Once the pictures are removed, reproduce what is left of the data below exactly.

── Exercise inputs

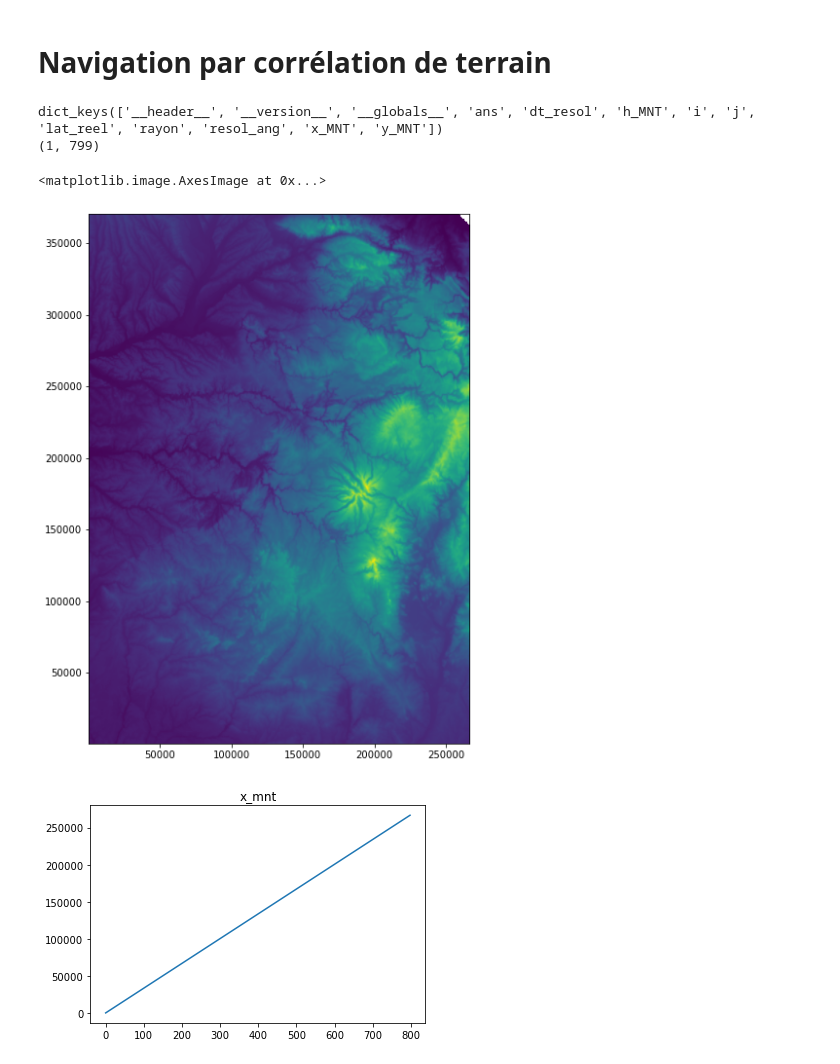
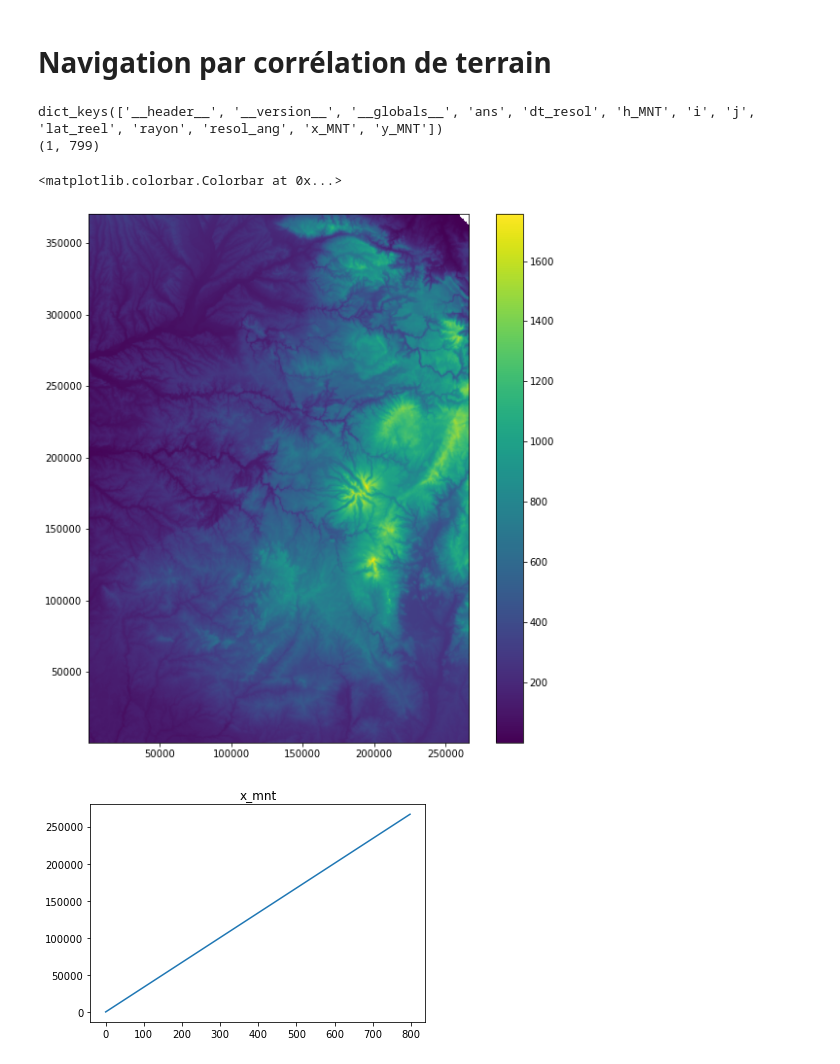
Before and after one commit to PaulAntoineLeveilley/filtrage-bay-sien, a Jupyter notebook: TP4/filtrage particulaire.ipynb, the cells around one changed output. Drawn from its saved outputs; the diff is of its cells as text; code cells hidden in the pictures.

```diff
--- a/TP4/filtrage particulaire.ipynb
+++ b/TP4/filtrage particulaire.ipynb
@@ -13,18 +13,19 @@ from scipy import interpolate
 # %%
 data = loadmat('carte_centreMetres.mat');
 print(data.keys())
 h_mnt = data["h_MNT"]
 h_mnt = np.flip(h_mnt,axis = 0)
 x_mnt = data["x_MNT"]
 y_mnt = data["y_MNT"]
 print(np.shape(x_mnt))
 plt.figure(figsize = (10,10))
 plt.imshow(h_mnt,extent = [x_mnt[0,0],x_mnt[0,-1],y_mnt[0,0],y_mnt[0,-1]])
+plt.colorbar()
 # %% [output]
 dict_keys(['__header__', '__version__', '__globals__', 'ans', 'dt_resol', 'h_MNT', 'i', 'j', 'lat_reel', 'rayon', 'resol_ang', 'x_MNT', 'y_MNT'])
 (1, 799)
-<matplotlib.image.AxesImage at 0x...>
+<matplotlib.colorbar.Colorbar at 0x...>
-[figure, old version]
+[figure, new version]
 # %%
 plt.plot(x_mnt[0])
 plt.title("x_mnt")
```
Also changed, not shown: parts of 9 cells of this notebook, 2 other files.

────

§ Solution to the exercise
Before and after one commit to PaulAntoineLeveilley/filtrage-bay-sien, a Jupyter notebook: TP4/filtrage particulaire.ipynb, the cells around one changed output. Drawn from its saved outputs; the diff is of its cells as text; code cells hidden in the pictures.

```diff
--- a/TP4/filtrage particulaire.ipynb
+++ b/TP4/filtrage particulaire.ipynb
@@ -13,18 +13,19 @@ from scipy import interpolate
 # %%
 data = loadmat('carte_centreMetres.mat');
 print(data.keys())
 h_mnt = data["h_MNT"]
 h_mnt = np.flip(h_mnt,axis = 0)
 x_mnt = data["x_MNT"]
 y_mnt = data["y_MNT"]
 print(np.shape(x_mnt))
 plt.figure(figsize = (10,10))
 plt.imshow(h_mnt,extent = [x_mnt[0,0],x_mnt[0,-1],y_mnt[0,0],y_mnt[0,-1]])
+plt.colorbar()
 # %% [output]
 dict_keys(['__header__', '__version__', '__globals__', 'ans', 'dt_resol', 'h_MNT', 'i', 'j', 'lat_reel', 'rayon', 'resol_ang', 'x_MNT', 'y_MNT'])
 (1, 799)
-<matplotlib.image.AxesImage at 0x...>
+<matplotlib.colorbar.Colorbar at 0x...>
-[figure, old version]
+[figure, new version]
 # %%
 plt.plot(x_mnt[0])
 plt.title("x_mnt")
```
Also changed, not shown: parts of 9 cells of this notebook, 2 other files.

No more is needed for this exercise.